**EXERCISE GOAL:** Copy each of the following entries back without change.

─── DATASET EXCERPTS

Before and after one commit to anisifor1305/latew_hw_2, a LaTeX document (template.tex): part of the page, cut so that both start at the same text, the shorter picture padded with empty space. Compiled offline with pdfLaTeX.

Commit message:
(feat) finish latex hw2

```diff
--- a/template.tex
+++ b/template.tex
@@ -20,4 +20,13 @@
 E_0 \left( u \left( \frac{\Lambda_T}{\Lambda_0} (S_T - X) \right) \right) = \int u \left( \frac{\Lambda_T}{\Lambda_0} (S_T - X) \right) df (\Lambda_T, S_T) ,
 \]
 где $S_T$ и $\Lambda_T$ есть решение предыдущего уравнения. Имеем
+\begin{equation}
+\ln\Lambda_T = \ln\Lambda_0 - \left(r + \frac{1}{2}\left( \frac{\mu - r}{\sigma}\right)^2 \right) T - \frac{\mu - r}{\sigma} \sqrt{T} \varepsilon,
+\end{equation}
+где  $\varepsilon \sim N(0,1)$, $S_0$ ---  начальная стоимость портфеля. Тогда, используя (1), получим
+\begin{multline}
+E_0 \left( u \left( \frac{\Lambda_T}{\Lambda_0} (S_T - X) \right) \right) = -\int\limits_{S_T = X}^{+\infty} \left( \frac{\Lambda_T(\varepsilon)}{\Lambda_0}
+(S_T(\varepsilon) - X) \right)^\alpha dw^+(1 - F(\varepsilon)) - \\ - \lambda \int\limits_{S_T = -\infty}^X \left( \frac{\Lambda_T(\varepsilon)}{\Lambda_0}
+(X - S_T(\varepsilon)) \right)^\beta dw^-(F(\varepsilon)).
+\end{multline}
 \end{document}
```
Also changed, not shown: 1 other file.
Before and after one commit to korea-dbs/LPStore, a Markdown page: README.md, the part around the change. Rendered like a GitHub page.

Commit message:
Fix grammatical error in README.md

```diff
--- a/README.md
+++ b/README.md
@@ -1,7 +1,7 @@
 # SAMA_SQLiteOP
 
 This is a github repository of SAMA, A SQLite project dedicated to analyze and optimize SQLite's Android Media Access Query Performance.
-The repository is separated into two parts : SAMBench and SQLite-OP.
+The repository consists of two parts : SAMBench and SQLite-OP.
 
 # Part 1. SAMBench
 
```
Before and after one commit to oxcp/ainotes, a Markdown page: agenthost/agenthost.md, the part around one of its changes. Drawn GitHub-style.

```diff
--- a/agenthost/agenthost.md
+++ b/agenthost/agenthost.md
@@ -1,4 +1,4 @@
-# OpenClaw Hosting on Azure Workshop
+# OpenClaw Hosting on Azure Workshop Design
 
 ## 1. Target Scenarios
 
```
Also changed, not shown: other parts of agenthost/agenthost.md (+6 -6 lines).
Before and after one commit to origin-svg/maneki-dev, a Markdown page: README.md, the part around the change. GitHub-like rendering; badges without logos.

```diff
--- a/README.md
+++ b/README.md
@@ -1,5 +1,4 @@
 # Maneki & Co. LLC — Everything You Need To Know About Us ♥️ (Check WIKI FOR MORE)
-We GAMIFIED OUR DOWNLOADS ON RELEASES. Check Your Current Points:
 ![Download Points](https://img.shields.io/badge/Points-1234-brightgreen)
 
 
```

──────

**OUTPUT OF THE TASK:**
Before and after one commit to anisifor1305/latew_hw_2, a LaTeX document (template.tex): part of the page, cut so that both start at the same text, the shorter picture padded with empty space. Compiled offline with pdfLaTeX.

Commit message:
(feat) finish latex hw2

```diff
--- a/template.tex
+++ b/template.tex
@@ -20,4 +20,13 @@
 E_0 \left( u \left( \frac{\Lambda_T}{\Lambda_0} (S_T - X) \right) \right) = \int u \left( \frac{\Lambda_T}{\Lambda_0} (S_T - X) \right) df (\Lambda_T, S_T) ,
 \]
 где $S_T$ и $\Lambda_T$ есть решение предыдущего уравнения. Имеем
+\begin{equation}
+\ln\Lambda_T = \ln\Lambda_0 - \left(r + \frac{1}{2}\left( \frac{\mu - r}{\sigma}\right)^2 \right) T - \frac{\mu - r}{\sigma} \sqrt{T} \varepsilon,
+\end{equation}
+где  $\varepsilon \sim N(0,1)$, $S_0$ ---  начальная стоимость портфеля. Тогда, используя (1), получим
+\begin{multline}
+E_0 \left( u \left( \frac{\Lambda_T}{\Lambda_0} (S_T - X) \right) \right) = -\int\limits_{S_T = X}^{+\infty} \left( \frac{\Lambda_T(\varepsilon)}{\Lambda_0}
+(S_T(\varepsilon) - X) \right)^\alpha dw^+(1 - F(\varepsilon)) - \\ - \lambda \int\limits_{S_T = -\infty}^X \left( \frac{\Lambda_T(\varepsilon)}{\Lambda_0}
+(X - S_T(\varepsilon)) \right)^\beta dw^-(F(\varepsilon)).
+\end{multline}
 \end{document}
```
Also changed, not shown: 1 other file.
Before and after one commit to korea-dbs/LPStore, a Markdown page: README.md, the part around the change. Rendered like a GitHub page.

Commit message:
Fix grammatical error in README.md

```diff
--- a/README.md
+++ b/README.md
@@ -1,7 +1,7 @@
 # SAMA_SQLiteOP
 
 This is a github repository of SAMA, A SQLite project dedicated to analyze and optimize SQLite's Android Media Access Query Performance.
-The repository is separated into two parts : SAMBench and SQLite-OP.
+The repository consists of two parts : SAMBench and SQLite-OP.
 
 # Part 1. SAMBench
 
```
Before and after one commit to oxcp/ainotes, a Markdown page: agenthost/agenthost.md, the part around one of its changes. Drawn GitHub-style.

```diff
--- a/agenthost/agenthost.md
+++ b/agenthost/agenthost.md
@@ -1,4 +1,4 @@
-# OpenClaw Hosting on Azure Workshop
+# OpenClaw Hosting on Azure Workshop Design
 
 ## 1. Target Scenarios
 
```
Also changed, not shown: other parts of agenthost/agenthost.md (+6 -6 lines).
Before and after one commit to origin-svg/maneki-dev, a Markdown page: README.md, the part around the change. GitHub-like rendering; badges without logos.

```diff
--- a/README.md
+++ b/README.md
@@ -1,5 +1,4 @@
 # Maneki & Co. LLC — Everything You Need To Know About Us ♥️ (Check WIKI FOR MORE)
-We GAMIFIED OUR DOWNLOADS ON RELEASES. Check Your Current Points:
 ![Download Points](https://img.shields.io/badge/Points-1234-brightgreen)
 
 
```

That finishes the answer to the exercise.